  1. Is commercial success your goal?
  2. Would you ever write a movie or TV novelization?
  3. What's more important: Integrity or making a living as a writer?
  4. Do you rewrite based on editor or agent suggestions even if you don't entirely agree with those suggestions?
  5. Would you ever write an adaptation of a comic book or videogame?
  6. Would you ever change the ending of your book in order to make a sale?
  7. Would you write about something you didn't care about if you got a fat paycheck?
  8. If forced to choose, would you rather have artistic integrity or fame and riches?
  9. Would you rather be Dan Brown, author of The DaVinci Code, or Marilynne Robinson, winner of the 2005 Pulitzer Prize for Literature?
  10. Would you rather be known as a genius by hundreds of people, or mediocre by millions of people?
  11. Would you ever write for a character you didn't create?
  12. What's more important: Getting the words right, or getting the words sold?
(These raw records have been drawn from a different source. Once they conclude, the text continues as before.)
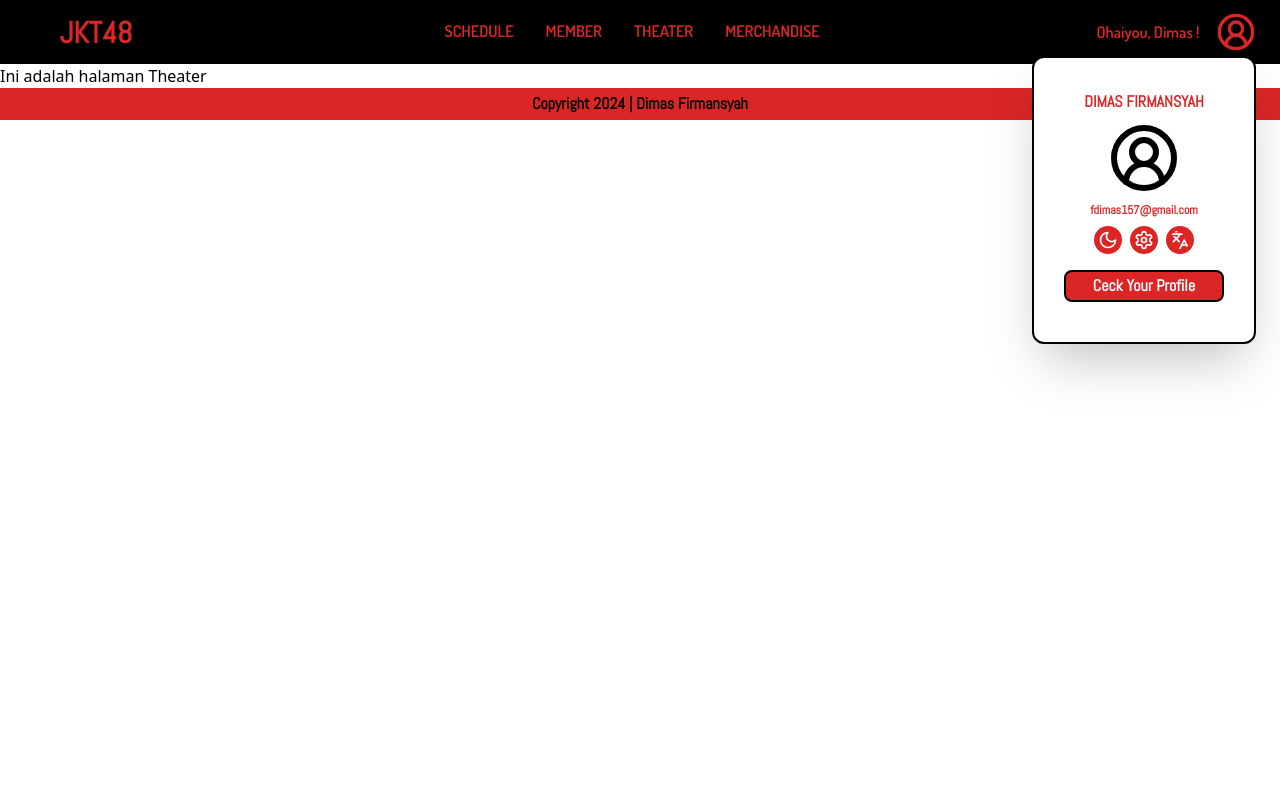
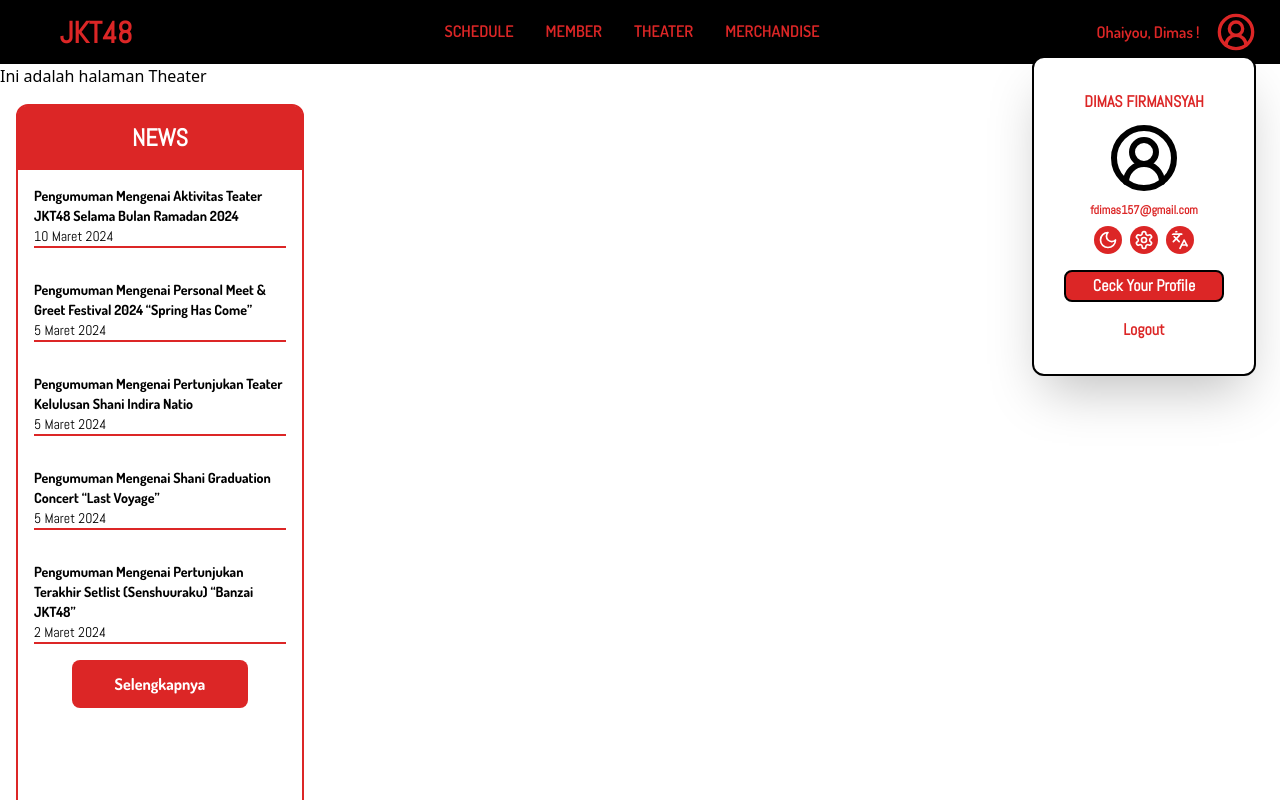
Before and after one commit to fdimas157/jkt48-website, a React (Vite) app: page /jkt48/theater in a window 1280 px wide. Both pictures are taken after a click on the element 1235 px from the left and 32 px from the top of the page. Shown: the top 800 px of the page. Built offline with nearby package versions, Linux system fonts and the light colour scheme.

Commit message:
next set

```diff
--- a/src/components/Header.jsx
+++ b/src/components/Header.jsx
@@ -94,7 +94,7 @@
         </div>
       </div>
       {profilePopUp && (
-        <div className="absolute top-14 right-6 h-72 w-56 border-2 border-black shadow-2xl bg-white rounded-xl flex flex-col justify-center items-center font-abel gap-2">
+        <div className="absolute top-14 right-6 h-80 w-56 border-2 border-black shadow-2xl bg-white rounded-xl flex flex-col justify-center items-center font-abel gap-2">
           <div>DIMAS FIRMANSYAH</div>
           <CircleUserRound size={72} className="text-black" />
           <div className="text-xs">fdimas157@gmail.com</div>
@@ -122,6 +122,9 @@
           >
             Ceck Your Profile
           </Link>
+          <div className="flex justify-center items-center cursor-pointer">
+            Logout
+          </div>
         </div>
       )}
     </nav>
--- a/src/components/SideNews.jsx
+++ b/src/components/SideNews.jsx
@@ -1,9 +1,51 @@
 export default function SideNews() {
+  const news = [
+    {
+      id: 1,
+      desc: "Pengumuman Mengenai Aktivitas Teater JKT48 Selama Bulan Ramadan 2024",
+      date: "10 Maret 2024",
+      type: "THEATER",
+    },
+    {
+      id: 2,
+      desc: "Pengumuman Mengenai Personal Meet & Greet Festival 2024 “Spring Has Come”",
+      date: "5 Maret 2024",
+      type: "EVENT",
+    },
+    {
+      id: 3,
+      desc: "Pengumuman Mengenai Pertunjukan Teater Kelulusan Shani Indira Natio",
+      date: "5 Maret 2024",
+      type: "THEATER",
+    },
+    {
+      id: 4,
+      desc: "Pengumuman Mengenai Shani Graduation Concert “Last Voyage”",
+      date: "5 Maret 2024",
+      type: "EVENT",
+    },
+    {
+      id: 5,
+      desc: "Pengumuman Mengenai Pertunjukan Terakhir Setlist (Senshuuraku) “Banzai JKT48”",
+      date: "2 Maret 2024",
+      type: "THEATER",
+    },
+  ];
+
   return (
-    <aside className="border-2 border-red-600 h-screen rounded-xl">
+    <aside className="flex flex-col items-center border-2 border-red-600 h-screen rounded-xl">
       <div className="w-full h-16 bg-red-600 rounded-t-lg flex justify-center items-center font-abel font-bold text-white text-2xl">
         NEWS
       </div>
+      {news.map((n) => (
+        <div key={n.id} className="flex flex-col font-dosis p-4 text-sm">
+          <h4 className="font-bold ">{n.desc}</h4>
+          <p className="border-b-2 border-red-600 font-abel">{n.date}</p>
+        </div>
+      ))}
+      <button className="flex justify-center items-center rounded-lg bg-red-600 text-white w-44 h-12 cursor-pointer font-dosis font-bold">
+        Selengkapnya
+      </button>
     </aside>
   );
 }
--- a/src/pages/Home.jsx
+++ b/src/pages/Home.jsx
@@ -1,22 +1,19 @@
-import SideNews from "../components/SideNews";
-import SideSchedule from "../components/SideSchedule";
-
 export default function Home() {
   return (
     <>
       <main className="flex flex-col items-center justify-center bg-black">
-        <img
+        {/* <img
           className="w-1/2"
           src="/src/assets/background/main-bg.png"
           alt="Background JKT48"
-        />
-        <div className="flex flex-row w-full bg-white">
-          <div className="w-1/4 bg-white p-4">
-            <SideNews />
-            <SideSchedule/>
-          </div>
-          <div className="w-3/4 bg-white"></div>
-        </div>
+        /> */}
+        <video className="w-full h-screen" loop muted autoPlay>
+          <source
+            src="/src/assets/background/main-video.mp4"
+            type="video/webm"
+          />
+          Your browser does not support the video tag.
+        </video>
       </main>
     </>
   );
--- a/src/pages/Member.jsx
+++ b/src/pages/Member.jsx
@@ -1,7 +1,20 @@
+import SideNews from "../components/SideNews";
+import SideSchedule from "../components/SideSchedule";
+
 export default function Member() {
   return (
     <>
-      <h1>Ini adalah halaman memebr</h1>
+      <main>
+        <div className="flex flex-row w-full bg-white">
+          <div className="w-1/4 bg-white p-4">
+            <SideNews />
+            <SideSchedule />
+          </div>
+          <div className="w-3/4 bg-white">
+
+          </div>
+        </div>
+      </main>
     </>
   );
 }
--- a/src/pages/Schedule.jsx
+++ b/src/pages/Schedule.jsx
@@ -1,7 +1,17 @@
+import SideNews from "../components/SideNews";
+import SideSchedule from "../components/SideSchedule";
+
 export default function Schedule() {
   return (
     <>
       <h1>Ini adalah halaman schedule</h1>
+        <div className="flex flex-row w-full bg-white">
+          <div className="w-1/4 bg-white p-4">
+            <SideNews />
+            <SideSchedule/>
+          </div>
+          <div className="w-3/4 bg-white"></div>
+        </div>
     </>
   );
 }
--- a/src/pages/Theater.jsx
+++ b/src/pages/Theater.jsx
@@ -1,7 +1,17 @@
+import SideNews from "../components/SideNews";
+import SideSchedule from "../components/SideSchedule";
+
 export default function Theater() {
   return (
     <>
       <h1>Ini adalah halaman Theater</h1>
+        <div className="flex flex-row w-full bg-white">
+          <div className="w-1/4 bg-white p-4">
+            <SideNews />
+            <SideSchedule />
+          </div>
+          <div className="w-3/4 bg-white"></div>
+        </div>
     </>
   );
 }
```
Also changed, not shown: 2 other files (tests, documents, lock files or other folders).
  13. Would you write in a genre you don't enjoy for a lot of money?
  14. Have you ever submitted something that you know isn't your best work in order to make a deadline?
  15. What is more important: Fans or awards?
  16. Would you rather have a bestseller that is critically panned, or a poor seller that is critically praised?
  17. Would you ever ghost-write another author's series?
  18. Did this quiz amuse you, or annoy you?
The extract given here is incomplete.